__What needs to be done__. Only the pictures should be dropped; copy the rest of the entries exactly.

__Supplied records__.
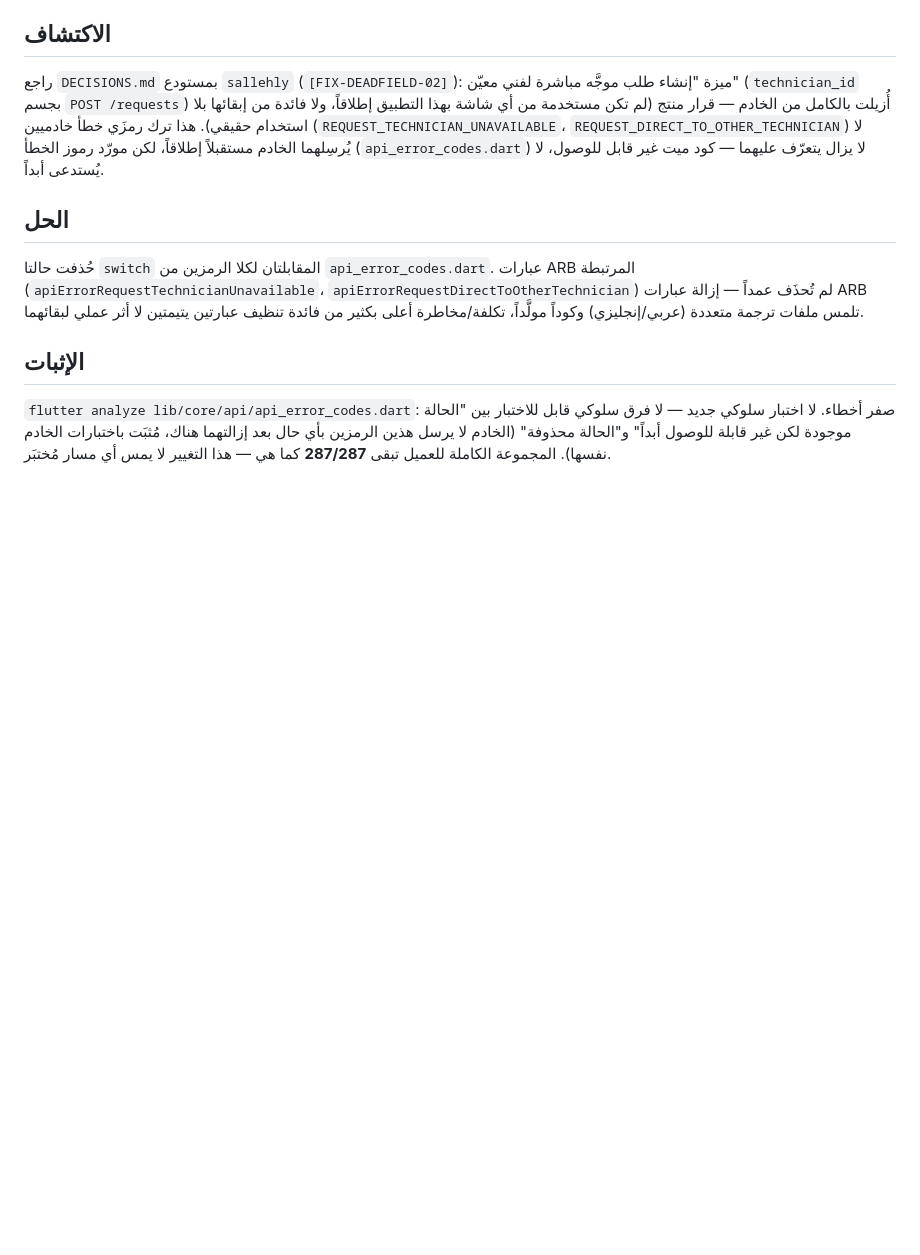
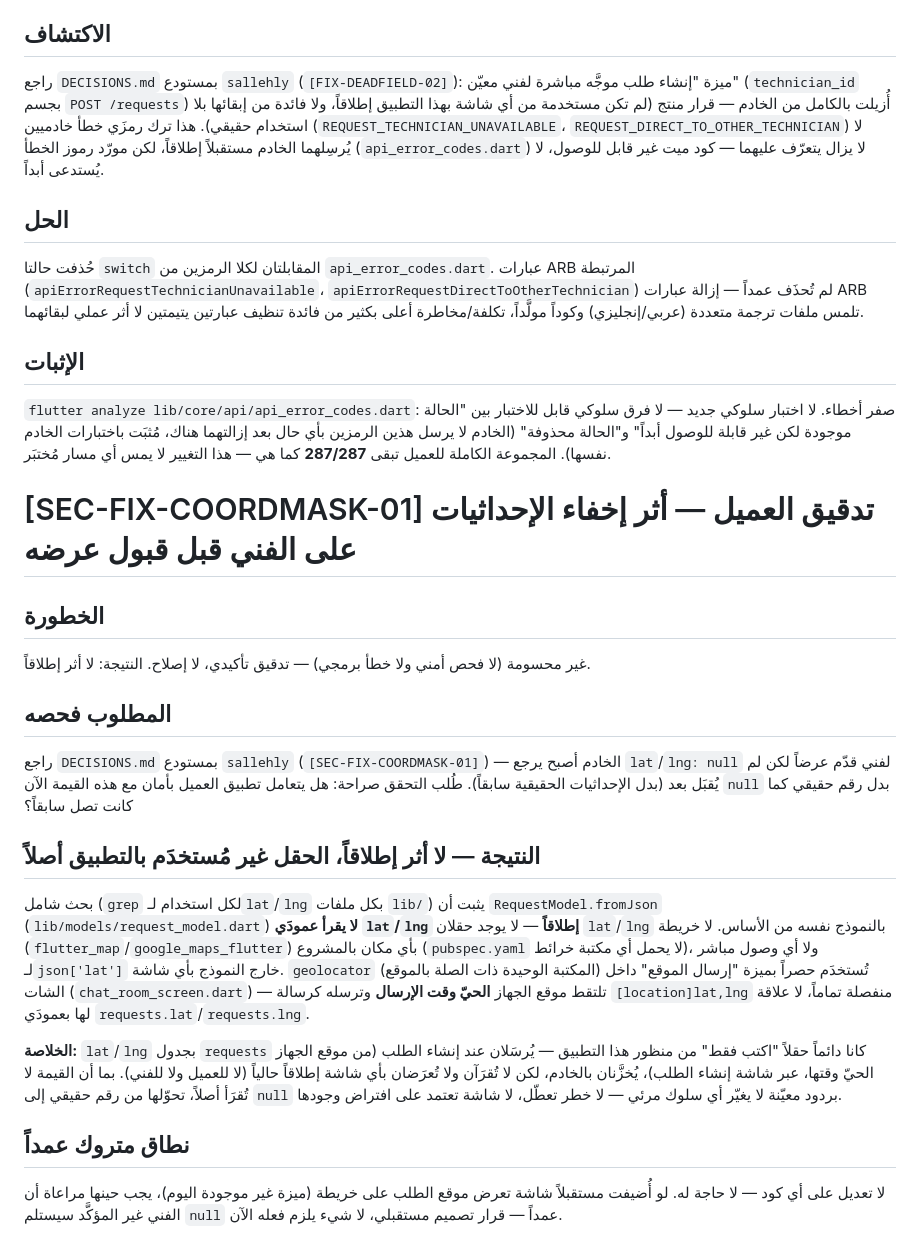
Before and after one commit to Y1X0/sallehly_app, a Markdown page: DECISIONS.md, the part around the change. Rendered like a GitHub page; blank space fills up the shorter version.

Commit message:
[SEC-FIX-COORDMASK-01] Document client-side audit: no impact from masked coordinates
Checked whether the client handles the server now returning
lat/lng: null pre-acceptance (see sallehly's DECISIONS.md). It doesn't
matter either way: RequestModel.fromJson never parses lat/lng at all,
there's no map library in this project, and the only geolocator usage
is the unrelated live "send location" chat feature. requests.lat/lng
has always been write-only from this client's perspective. No code
change needed.

Co-Authored-By: Claude Sonnet 5 <noreply@anthropic.com>
Claude-Session: https://claude.ai/code/session_01WmUv2aSfJD6jvitvNXYYwU

```diff
--- a/DECISIONS.md
+++ b/DECISIONS.md
@@ -517,3 +517,38 @@ ARB تلمس ملفات ترجمة متعددة (عربي/إنجليزي) وكو
 للوصول أبداً" و"الحالة محذوفة" (الخادم لا يرسل هذين الرمزين بأي حال بعد
 إزالتهما هناك، مُثبَت باختبارات الخادم نفسها). المجموعة الكاملة للعميل
 تبقى **287/287** كما هي — هذا التغيير لا يمس أي مسار مُختبَر.
+
+# [SEC-FIX-COORDMASK-01] تدقيق العميل — أثر إخفاء الإحداثيات على الفني قبل قبول عرضه
+
+## الخطورة
+غير محسومة (لا فحص أمني ولا خطأ برمجي) — تدقيق تأكيدي، لا إصلاح. النتيجة:
+لا أثر إطلاقاً.
+
+## المطلوب فحصه
+راجع `DECISIONS.md` بمستودع `sallehly` (`[SEC-FIX-COORDMASK-01]`) — الخادم
+أصبح يرجع `lat`/`lng: null` لفني قدّم عرضاً لكن لم يُقبَل بعد (بدل الإحداثيات
+الحقيقية سابقاً). طُلب التحقق صراحة: هل يتعامل تطبيق العميل بأمان مع هذه
+القيمة الآن `null` بدل رقم حقيقي كما كانت تصل سابقاً؟
+
+## النتيجة — لا أثر إطلاقاً، الحقل غير مُستخدَم بالتطبيق أصلاً
+بحث شامل (`grep` لكل استخدام لـ`lat`/`lng` بكل ملفات `lib/`) يثبت أن
+`RequestModel.fromJson` (`lib/models/request_model.dart`) **لا يقرأ عمودَي
+`lat`/`lng` إطلاقاً** — لا يوجد حقلان `lat`/`lng` بالنموذج نفسه من الأساس.
+لا خريطة (`flutter_map`/`google_maps_flutter`) بأي مكان بالمشروع
+(`pubspec.yaml` لا يحمل أي مكتبة خرائط)، ولا أي وصول مباشر لـ`json['lat']`
+خارج النموذج بأي شاشة. `geolocator` (المكتبة الوحيدة ذات الصلة بالموقع)
+تُستخدَم حصراً بميزة "إرسال الموقع" داخل الشات (`chat_room_screen.dart`) —
+تلتقط موقع الجهاز **الحيّ وقت الإرسال** وترسله كرسالة `[location]lat,lng`
+منفصلة تماماً، لا علاقة لها بعمودَي `requests.lat`/`requests.lng`.
+
+**الخلاصة:** `lat`/`lng` بجدول `requests` كانا دائماً حقلاً "اكتب فقط" من
+منظور هذا التطبيق — يُرسَلان عند إنشاء الطلب (من موقع الجهاز الحيّ وقتها،
+عبر شاشة إنشاء الطلب)، يُخزَّنان بالخادم، لكن لا تُقرَآن ولا تُعرَضان بأي
+شاشة إطلاقاً حالياً (لا للعميل ولا للفني). بما أن القيمة لا تُقرَأ أصلاً،
+تحوّلها من رقم حقيقي إلى `null` بردود معيّنة لا يغيّر أي سلوك مرئي — لا خطر
+تعطّل، لا شاشة تعتمد على افتراض وجودها.
+
+## نطاق متروك عمداً
+لا تعديل على أي كود — لا حاجة له. لو أُضيفت مستقبلاً شاشة تعرض موقع الطلب
+على خريطة (ميزة غير موجودة اليوم)، يجب حينها مراعاة أن الفني غير المؤكَّد
+سيستلم `null` عمداً — قرار تصميم مستقبلي، لا شيء يلزم فعله الآن.
```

__Response to the task__.
Before and after one commit to Y1X0/sallehly_app, a Markdown page: DECISIONS.md, the part around the change. Rendered like a GitHub page; blank space fills up the shorter version.

Commit message:
[SEC-FIX-COORDMASK-01] Document client-side audit: no impact from masked coordinates
Checked whether the client handles the server now returning
lat/lng: null pre-acceptance (see sallehly's DECISIONS.md). It doesn't
matter either way: RequestModel.fromJson never parses lat/lng at all,
there's no map library in this project, and the only geolocator usage
is the unrelated live "send location" chat feature. requests.lat/lng
has always been write-only from this client's perspective. No code
change needed.

Co-Authored-By: Claude Sonnet 5 <noreply@anthropic.com>
Claude-Session: https://claude.ai/code/session_01WmUv2aSfJD6jvitvNXYYwU

```diff
--- a/DECISIONS.md
+++ b/DECISIONS.md
@@ -517,3 +517,38 @@ ARB تلمس ملفات ترجمة متعددة (عربي/إنجليزي) وكو
 للوصول أبداً" و"الحالة محذوفة" (الخادم لا يرسل هذين الرمزين بأي حال بعد
 إزالتهما هناك، مُثبَت باختبارات الخادم نفسها). المجموعة الكاملة للعميل
 تبقى **287/287** كما هي — هذا التغيير لا يمس أي مسار مُختبَر.
+
+# [SEC-FIX-COORDMASK-01] تدقيق العميل — أثر إخفاء الإحداثيات على الفني قبل قبول عرضه
+
+## الخطورة
+غير محسومة (لا فحص أمني ولا خطأ برمجي) — تدقيق تأكيدي، لا إصلاح. النتيجة:
+لا أثر إطلاقاً.
+
+## المطلوب فحصه
+راجع `DECISIONS.md` بمستودع `sallehly` (`[SEC-FIX-COORDMASK-01]`) — الخادم
+أصبح يرجع `lat`/`lng: null` لفني قدّم عرضاً لكن لم يُقبَل بعد (بدل الإحداثيات
+الحقيقية سابقاً). طُلب التحقق صراحة: هل يتعامل تطبيق العميل بأمان مع هذه
+القيمة الآن `null` بدل رقم حقيقي كما كانت تصل سابقاً؟
+
+## النتيجة — لا أثر إطلاقاً، الحقل غير مُستخدَم بالتطبيق أصلاً
+بحث شامل (`grep` لكل استخدام لـ`lat`/`lng` بكل ملفات `lib/`) يثبت أن
+`RequestModel.fromJson` (`lib/models/request_model.dart`) **لا يقرأ عمودَي
+`lat`/`lng` إطلاقاً** — لا يوجد حقلان `lat`/`lng` بالنموذج نفسه من الأساس.
+لا خريطة (`flutter_map`/`google_maps_flutter`) بأي مكان بالمشروع
+(`pubspec.yaml` لا يحمل أي مكتبة خرائط)، ولا أي وصول مباشر لـ`json['lat']`
+خارج النموذج بأي شاشة. `geolocator` (المكتبة الوحيدة ذات الصلة بالموقع)
+تُستخدَم حصراً بميزة "إرسال الموقع" داخل الشات (`chat_room_screen.dart`) —
+تلتقط موقع الجهاز **الحيّ وقت الإرسال** وترسله كرسالة `[location]lat,lng`
+منفصلة تماماً، لا علاقة لها بعمودَي `requests.lat`/`requests.lng`.
+
+**الخلاصة:** `lat`/`lng` بجدول `requests` كانا دائماً حقلاً "اكتب فقط" من
+منظور هذا التطبيق — يُرسَلان عند إنشاء الطلب (من موقع الجهاز الحيّ وقتها،
+عبر شاشة إنشاء الطلب)، يُخزَّنان بالخادم، لكن لا تُقرَآن ولا تُعرَضان بأي
+شاشة إطلاقاً حالياً (لا للعميل ولا للفني). بما أن القيمة لا تُقرَأ أصلاً،
+تحوّلها من رقم حقيقي إلى `null` بردود معيّنة لا يغيّر أي سلوك مرئي — لا خطر
+تعطّل، لا شاشة تعتمد على افتراض وجودها.
+
+## نطاق متروك عمداً
+لا تعديل على أي كود — لا حاجة له. لو أُضيفت مستقبلاً شاشة تعرض موقع الطلب
+على خريطة (ميزة غير موجودة اليوم)، يجب حينها مراعاة أن الفني غير المؤكَّد
+سيستلم `null` عمداً — قرار تصميم مستقبلي، لا شيء يلزم فعله الآن.
```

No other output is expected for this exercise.